### [Exercise]
For this task, output every entry below exactly and omit the pictures.

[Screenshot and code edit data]
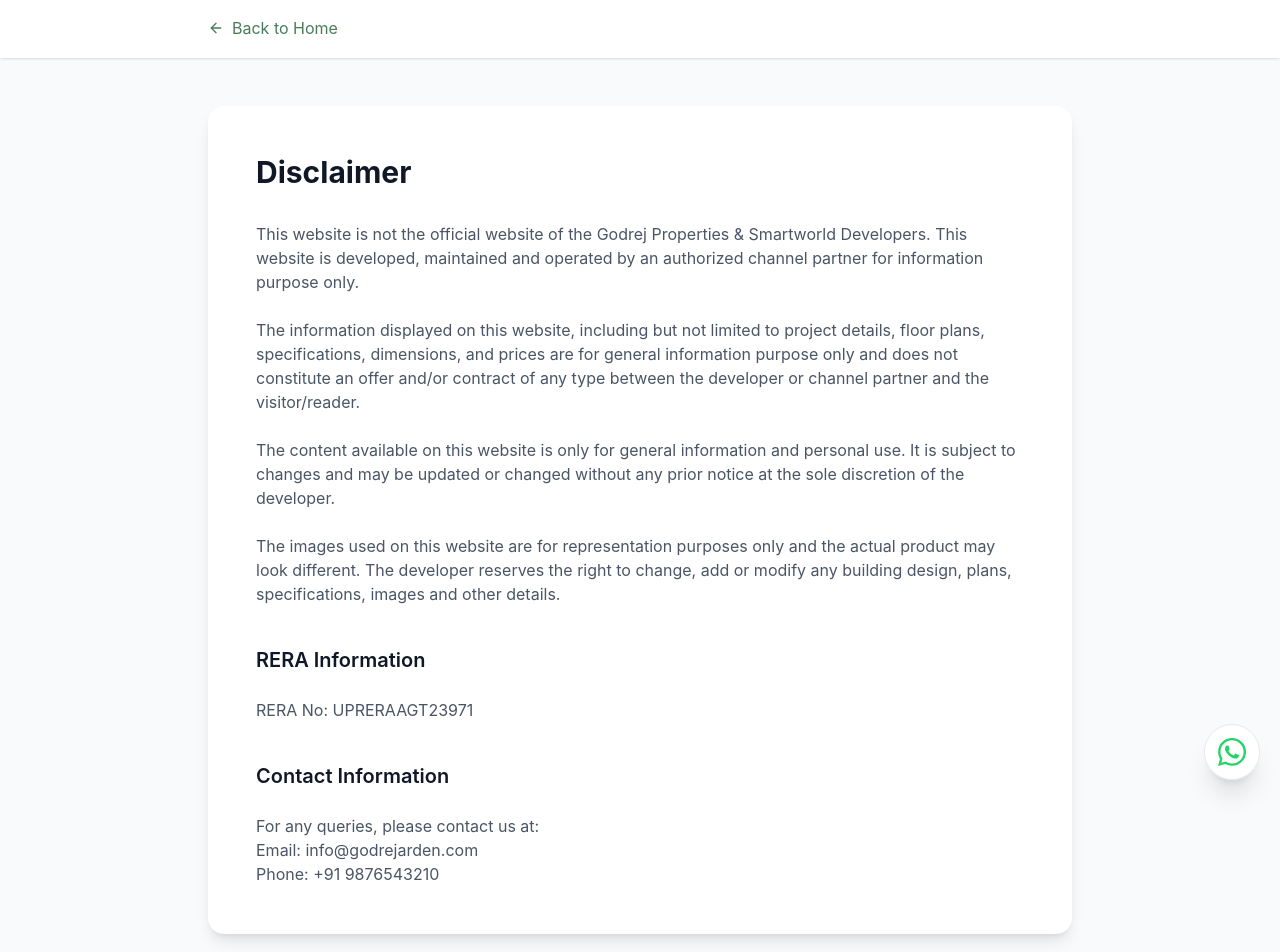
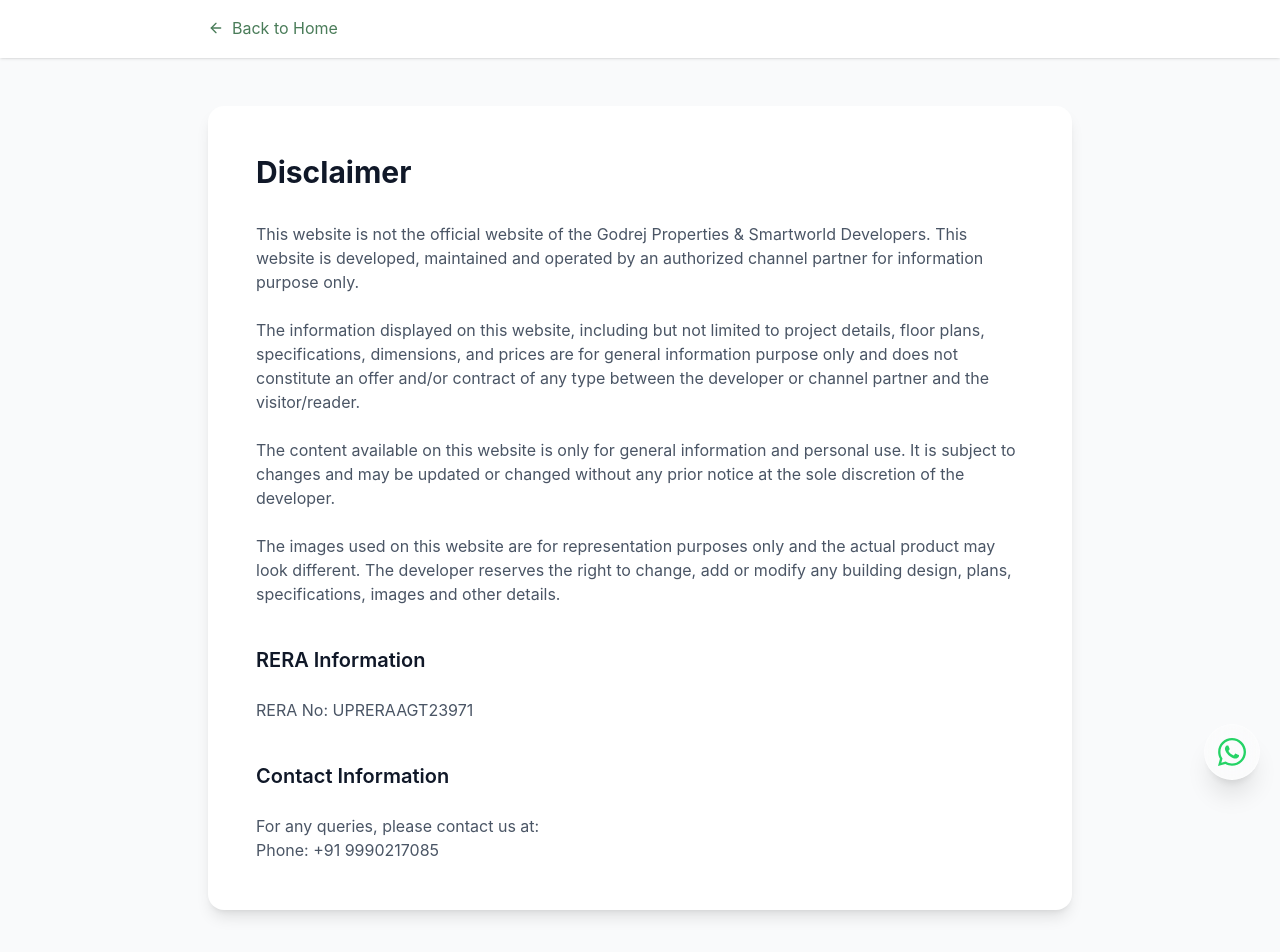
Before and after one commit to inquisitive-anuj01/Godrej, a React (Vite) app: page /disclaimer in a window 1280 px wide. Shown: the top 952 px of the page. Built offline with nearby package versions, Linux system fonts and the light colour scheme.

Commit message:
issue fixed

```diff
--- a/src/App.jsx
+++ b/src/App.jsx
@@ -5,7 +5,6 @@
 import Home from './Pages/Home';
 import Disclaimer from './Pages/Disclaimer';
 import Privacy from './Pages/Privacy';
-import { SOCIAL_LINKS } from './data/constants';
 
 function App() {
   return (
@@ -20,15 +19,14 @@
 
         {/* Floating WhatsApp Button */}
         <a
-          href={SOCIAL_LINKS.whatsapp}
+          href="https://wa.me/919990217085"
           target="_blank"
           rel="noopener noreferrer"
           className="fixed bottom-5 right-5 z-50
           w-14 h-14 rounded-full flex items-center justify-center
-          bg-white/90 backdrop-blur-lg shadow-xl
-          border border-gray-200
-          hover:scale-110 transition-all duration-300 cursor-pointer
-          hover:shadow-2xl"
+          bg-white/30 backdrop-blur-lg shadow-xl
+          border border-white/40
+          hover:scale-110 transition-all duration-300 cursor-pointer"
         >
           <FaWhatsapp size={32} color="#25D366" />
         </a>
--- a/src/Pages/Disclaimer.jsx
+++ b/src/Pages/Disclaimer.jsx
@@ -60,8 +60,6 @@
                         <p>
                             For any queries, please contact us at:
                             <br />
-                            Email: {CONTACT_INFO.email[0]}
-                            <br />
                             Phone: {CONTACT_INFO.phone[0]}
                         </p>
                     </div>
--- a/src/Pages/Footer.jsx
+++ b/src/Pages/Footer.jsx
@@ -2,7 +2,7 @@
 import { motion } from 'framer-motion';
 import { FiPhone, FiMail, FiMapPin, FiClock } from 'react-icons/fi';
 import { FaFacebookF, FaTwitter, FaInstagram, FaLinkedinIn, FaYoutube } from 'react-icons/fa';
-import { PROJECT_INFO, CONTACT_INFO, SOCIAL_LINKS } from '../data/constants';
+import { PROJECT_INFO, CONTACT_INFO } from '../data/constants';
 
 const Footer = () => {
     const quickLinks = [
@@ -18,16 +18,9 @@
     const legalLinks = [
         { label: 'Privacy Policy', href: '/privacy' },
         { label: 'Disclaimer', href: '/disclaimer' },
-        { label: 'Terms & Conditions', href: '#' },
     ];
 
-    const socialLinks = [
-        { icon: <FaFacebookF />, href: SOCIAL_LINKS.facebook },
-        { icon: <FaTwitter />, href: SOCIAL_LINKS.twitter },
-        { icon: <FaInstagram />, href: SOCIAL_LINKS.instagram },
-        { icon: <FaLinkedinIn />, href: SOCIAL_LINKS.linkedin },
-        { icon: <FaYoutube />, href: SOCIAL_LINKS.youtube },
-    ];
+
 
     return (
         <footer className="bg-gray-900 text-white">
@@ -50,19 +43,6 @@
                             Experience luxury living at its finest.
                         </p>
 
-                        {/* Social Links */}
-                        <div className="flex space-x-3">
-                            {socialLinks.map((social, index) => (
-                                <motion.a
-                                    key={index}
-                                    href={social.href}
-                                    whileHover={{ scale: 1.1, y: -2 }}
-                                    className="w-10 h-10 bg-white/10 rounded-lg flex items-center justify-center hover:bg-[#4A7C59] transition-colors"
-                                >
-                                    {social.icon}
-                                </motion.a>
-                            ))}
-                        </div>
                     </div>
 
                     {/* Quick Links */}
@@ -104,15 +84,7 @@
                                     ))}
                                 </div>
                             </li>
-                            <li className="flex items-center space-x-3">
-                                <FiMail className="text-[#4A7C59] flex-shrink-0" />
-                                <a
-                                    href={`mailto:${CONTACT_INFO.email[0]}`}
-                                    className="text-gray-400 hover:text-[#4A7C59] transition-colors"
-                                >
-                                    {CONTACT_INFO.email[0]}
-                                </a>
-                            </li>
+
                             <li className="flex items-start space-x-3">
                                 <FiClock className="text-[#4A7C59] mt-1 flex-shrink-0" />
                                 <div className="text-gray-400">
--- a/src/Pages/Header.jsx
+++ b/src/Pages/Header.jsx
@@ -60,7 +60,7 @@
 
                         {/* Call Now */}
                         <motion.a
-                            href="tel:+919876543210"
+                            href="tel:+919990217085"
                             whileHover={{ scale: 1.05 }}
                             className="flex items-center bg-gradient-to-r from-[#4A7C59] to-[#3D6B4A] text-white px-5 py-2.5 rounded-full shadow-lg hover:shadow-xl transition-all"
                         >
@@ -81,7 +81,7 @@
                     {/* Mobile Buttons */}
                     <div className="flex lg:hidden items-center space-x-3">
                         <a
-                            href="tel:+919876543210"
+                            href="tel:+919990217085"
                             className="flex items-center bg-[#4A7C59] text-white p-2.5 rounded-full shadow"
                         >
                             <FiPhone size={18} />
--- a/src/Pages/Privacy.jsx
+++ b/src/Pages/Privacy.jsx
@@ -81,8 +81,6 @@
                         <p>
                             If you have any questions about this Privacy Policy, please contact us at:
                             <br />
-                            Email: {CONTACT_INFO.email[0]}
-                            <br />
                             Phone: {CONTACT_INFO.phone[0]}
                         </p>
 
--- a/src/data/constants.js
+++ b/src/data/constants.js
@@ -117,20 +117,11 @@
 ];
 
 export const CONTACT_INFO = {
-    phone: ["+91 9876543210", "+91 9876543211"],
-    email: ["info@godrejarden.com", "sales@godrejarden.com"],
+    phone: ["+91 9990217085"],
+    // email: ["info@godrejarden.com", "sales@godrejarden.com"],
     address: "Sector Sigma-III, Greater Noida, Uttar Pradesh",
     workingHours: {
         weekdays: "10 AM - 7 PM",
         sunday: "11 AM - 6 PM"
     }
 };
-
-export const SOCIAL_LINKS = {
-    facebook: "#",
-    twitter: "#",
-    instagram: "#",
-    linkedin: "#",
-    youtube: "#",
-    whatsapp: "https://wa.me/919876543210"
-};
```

### [Worked solution]
Before and after one commit to inquisitive-anuj01/Godrej, a React (Vite) app: page /disclaimer in a window 1280 px wide. Shown: the top 952 px of the page. Built offline with nearby package versions, Linux system fonts and the light colour scheme.

Commit message:
issue fixed

```diff
--- a/src/App.jsx
+++ b/src/App.jsx
@@ -5,7 +5,6 @@
 import Home from './Pages/Home';
 import Disclaimer from './Pages/Disclaimer';
 import Privacy from './Pages/Privacy';
-import { SOCIAL_LINKS } from './data/constants';
 
 function App() {
   return (
@@ -20,15 +19,14 @@
 
         {/* Floating WhatsApp Button */}
         <a
-          href={SOCIAL_LINKS.whatsapp}
+          href="https://wa.me/919990217085"
           target="_blank"
           rel="noopener noreferrer"
           className="fixed bottom-5 right-5 z-50
           w-14 h-14 rounded-full flex items-center justify-center
-          bg-white/90 backdrop-blur-lg shadow-xl
-          border border-gray-200
-          hover:scale-110 transition-all duration-300 cursor-pointer
-          hover:shadow-2xl"
+          bg-white/30 backdrop-blur-lg shadow-xl
+          border border-white/40
+          hover:scale-110 transition-all duration-300 cursor-pointer"
         >
           <FaWhatsapp size={32} color="#25D366" />
         </a>
--- a/src/Pages/Disclaimer.jsx
+++ b/src/Pages/Disclaimer.jsx
@@ -60,8 +60,6 @@
                         <p>
                             For any queries, please contact us at:
                             <br />
-                            Email: {CONTACT_INFO.email[0]}
-                            <br />
                             Phone: {CONTACT_INFO.phone[0]}
                         </p>
                     </div>
--- a/src/Pages/Footer.jsx
+++ b/src/Pages/Footer.jsx
@@ -2,7 +2,7 @@
 import { motion } from 'framer-motion';
 import { FiPhone, FiMail, FiMapPin, FiClock } from 'react-icons/fi';
 import { FaFacebookF, FaTwitter, FaInstagram, FaLinkedinIn, FaYoutube } from 'react-icons/fa';
-import { PROJECT_INFO, CONTACT_INFO, SOCIAL_LINKS } from '../data/constants';
+import { PROJECT_INFO, CONTACT_INFO } from '../data/constants';
 
 const Footer = () => {
     const quickLinks = [
@@ -18,16 +18,9 @@
     const legalLinks = [
         { label: 'Privacy Policy', href: '/privacy' },
         { label: 'Disclaimer', href: '/disclaimer' },
-        { label: 'Terms & Conditions', href: '#' },
     ];
 
-    const socialLinks = [
-        { icon: <FaFacebookF />, href: SOCIAL_LINKS.facebook },
-        { icon: <FaTwitter />, href: SOCIAL_LINKS.twitter },
-        { icon: <FaInstagram />, href: SOCIAL_LINKS.instagram },
-        { icon: <FaLinkedinIn />, href: SOCIAL_LINKS.linkedin },
-        { icon: <FaYoutube />, href: SOCIAL_LINKS.youtube },
-    ];
+
 
     return (
         <footer className="bg-gray-900 text-white">
@@ -50,19 +43,6 @@
                             Experience luxury living at its finest.
                         </p>
 
-                        {/* Social Links */}
-                        <div className="flex space-x-3">
-                            {socialLinks.map((social, index) => (
-                                <motion.a
-                                    key={index}
-                                    href={social.href}
-                                    whileHover={{ scale: 1.1, y: -2 }}
-                                    className="w-10 h-10 bg-white/10 rounded-lg flex items-center justify-center hover:bg-[#4A7C59] transition-colors"
-                                >
-                                    {social.icon}
-                                </motion.a>
-                            ))}
-                        </div>
                     </div>
 
                     {/* Quick Links */}
@@ -104,15 +84,7 @@
                                     ))}
                                 </div>
                             </li>
-                            <li className="flex items-center space-x-3">
-                                <FiMail className="text-[#4A7C59] flex-shrink-0" />
-                                <a
-                                    href={`mailto:${CONTACT_INFO.email[0]}`}
-                                    className="text-gray-400 hover:text-[#4A7C59] transition-colors"
-                                >
-                                    {CONTACT_INFO.email[0]}
-                                </a>
-                            </li>
+
                             <li className="flex items-start space-x-3">
                                 <FiClock className="text-[#4A7C59] mt-1 flex-shrink-0" />
                                 <div className="text-gray-400">
--- a/src/Pages/Header.jsx
+++ b/src/Pages/Header.jsx
@@ -60,7 +60,7 @@
 
                         {/* Call Now */}
                         <motion.a
-                            href="tel:+919876543210"
+                            href="tel:+919990217085"
                             whileHover={{ scale: 1.05 }}
                             className="flex items-center bg-gradient-to-r from-[#4A7C59] to-[#3D6B4A] text-white px-5 py-2.5 rounded-full shadow-lg hover:shadow-xl transition-all"
                         >
@@ -81,7 +81,7 @@
                     {/* Mobile Buttons */}
                     <div className="flex lg:hidden items-center space-x-3">
                         <a
-                            href="tel:+919876543210"
+                            href="tel:+919990217085"
                             className="flex items-center bg-[#4A7C59] text-white p-2.5 rounded-full shadow"
                         >
                             <FiPhone size={18} />
--- a/src/Pages/Privacy.jsx
+++ b/src/Pages/Privacy.jsx
@@ -81,8 +81,6 @@
                         <p>
                             If you have any questions about this Privacy Policy, please contact us at:
                             <br />
-                            Email: {CONTACT_INFO.email[0]}
-                            <br />
                             Phone: {CONTACT_INFO.phone[0]}
                         </p>
 
--- a/src/data/constants.js
+++ b/src/data/constants.js
@@ -117,20 +117,11 @@
 ];
 
 export const CONTACT_INFO = {
-    phone: ["+91 9876543210", "+91 9876543211"],
-    email: ["info@godrejarden.com", "sales@godrejarden.com"],
+    phone: ["+91 9990217085"],
+    // email: ["info@godrejarden.com", "sales@godrejarden.com"],
     address: "Sector Sigma-III, Greater Noida, Uttar Pradesh",
     workingHours: {
         weekdays: "10 AM - 7 PM",
         sunday: "11 AM - 6 PM"
     }
 };
-
-export const SOCIAL_LINKS = {
-    facebook: "#",
-    twitter: "#",
-    instagram: "#",
-    linkedin: "#",
-    youtube: "#",
-    whatsapp: "https://wa.me/919876543210"
-};
```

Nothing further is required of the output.